Every line of the data that contains the string "JQuery" must be copied.

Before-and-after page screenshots
===

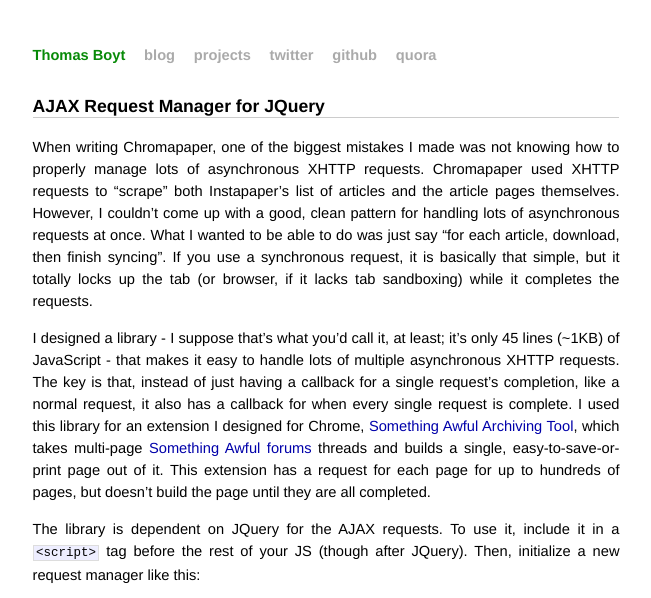
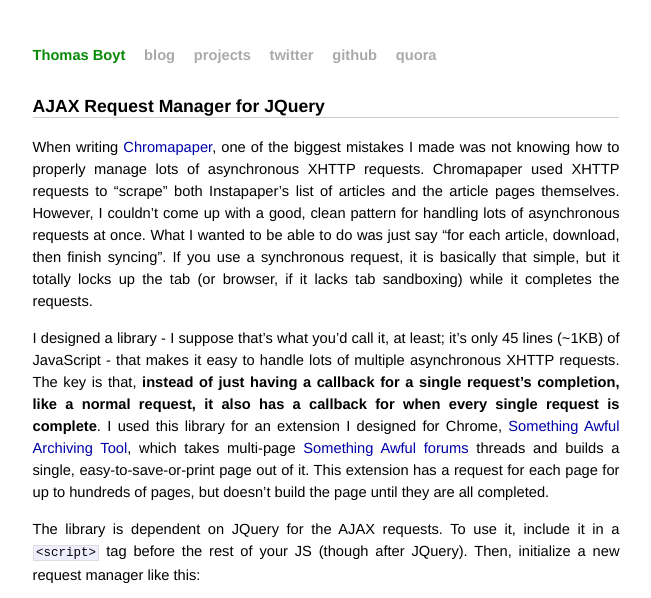
Before and after one commit to thomasboyt/thomasboyt.github.com, a Jekyll site: the page built from _posts/2011-08-08-reqmanager.md, in a window 1280 px wide. Shown: the top 598 px of the page, without its empty margins (314-965 px from the left). Built offline with Jekyll 4.4.1, drawn with Linux system fonts in a browser that asks for light colours; nearby versions of some CDN libraries; library files that are not in the unit come from our copies; part of the change alters nothing that is shown; some of the changed text lies outside the part shown.

```diff
--- a/_posts/2011-08-08-reqmanager.md
+++ b/_posts/2011-08-08-reqmanager.md
@@ -3,9 +3,9 @@ layout: post
 title: AJAX Request Manager for JQuery
 ---
 
-When writing Chromapaper, one of the biggest mistakes I made was not knowing how to properly manage lots of asynchronous XHTTP requests. Chromapaper used XHTTP requests to "scrape" both Instapaper's list of articles and the article pages themselves. However, I couldn't come up with a good, clean pattern for handling lots of asynchronous requests at once. What I wanted to be able to do was just say "for each article, download, then finish syncing". If you use a synchronous request, it is basically that simple, but it totally locks up the tab (or browser, if it lacks tab sandboxing) while it completes the requests.
+When writing [Chromapaper][4], one of the biggest mistakes I made was not knowing how to properly manage lots of asynchronous XHTTP requests. Chromapaper used XHTTP requests to "scrape" both Instapaper's list of articles and the article pages themselves. However, I couldn't come up with a good, clean pattern for handling lots of asynchronous requests at once. What I wanted to be able to do was just say "for each article, download, then finish syncing". If you use a synchronous request, it is basically that simple, but it totally locks up the tab (or browser, if it lacks tab sandboxing) while it completes the requests.
 
-I designed a library - I suppose that's what you'd call it, at least; it's only 45 lines (~1KB) of JavaScript - that makes it easy to handle lots of multiple asynchronous XHTTP requests. The key is that, instead of just having a callback for a single request's completion, like a normal request, it also has a callback for when every single request is complete. I used this library for an extension I designed for Chrome, [Something Awful Archiving Tool][1], which takes multi-page [Something Awful forums][3] threads and builds a single, easy-to-save-or-print page out of it. This extension has a request for each page for up to hundreds of pages, but doesn't build the page until they are all completed.
+I designed a library - I suppose that's what you'd call it, at least; it's only 45 lines (~1KB) of JavaScript - that makes it easy to handle lots of multiple asynchronous XHTTP requests. The key is that, **instead of just having a callback for a single request's completion, like a normal request, it also has a callback for when every single request is complete**. I used this library for an extension I designed for Chrome, [Something Awful Archiving Tool][1], which takes multi-page [Something Awful forums][3] threads and builds a single, easy-to-save-or-print page out of it. This extension has a request for each page for up to hundreds of pages, but doesn't build the page until they are all completed.
 
 The library is dependent on JQuery for the AJAX requests. To use it, include it in a `<script>` tag before the rest of your JS (though after JQuery). Then, initialize a new request manager like this:
 
@@ -15,12 +15,15 @@ Once you've made the request manager, it's simple to add requests to it. Here's
 
 <script src="https://gist.github.com/1131628.js?file=createreq.js"> </script>
 
-For another example design: In building a single page view for the SA Archiving Tool, I first created a new manager that had a `total_requests` that equaled the (already-known) number of pages in the thread. I created a request for each page by iterating through the number of pages. The callback for each request saved the relevant data from each page needed to build a single page view. For the `onFinished` callback was simply set to the `buildPage()` function that then took the saved pages and created the view.
+While it looks similar to a normal `$.ajax` request, it's different in that when the request is done, besides calling the callback, it also checks to see if other requests are done (`$.reqManager.requestComplete()`), and, if so, calls the `onFinished()` callback.
+
+For another example design: In building a single page view for the SA Archiving Tool, I first created a new manager that had a `totalRequests` that equaled the (already-known) number of pages in the thread. I created a request for each page by iterating through the number of pages. The callback for each request saved the relevant data from each page needed to build a single page view. For the `onFinished` callback was simply set to the `buildPage()` function that then took the saved pages and created the view.
 
 I hope other people find this library as useful as I have. Much more elegant than synchronous requests, that's for sure.
 
-You get the library at its GitHub page [here][2].
+**You can get the library at its GitHub page [here][2].**
 
 [1]: https://github.com/thomasboyt/SA-Archiving-Tool
 [2]: https://github.com/thomasboyt/JQuery-AJAX-Requests-Manager
 [3]: http://forums.somethingawful.com/
+[4]: https://github.com/thomasboyt/Chromapaper
```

===

### RESPONSE AREA
 title: AJAX Request Manager for JQuery
 The library is dependent on JQuery for the AJAX requests. To use it, include it in a `<script>` tag before the rest of your JS (though after JQuery). Then, initialize a new request manager like this:
 [2]: https://github.com/thomasboyt/JQuery-AJAX-Requests-Manager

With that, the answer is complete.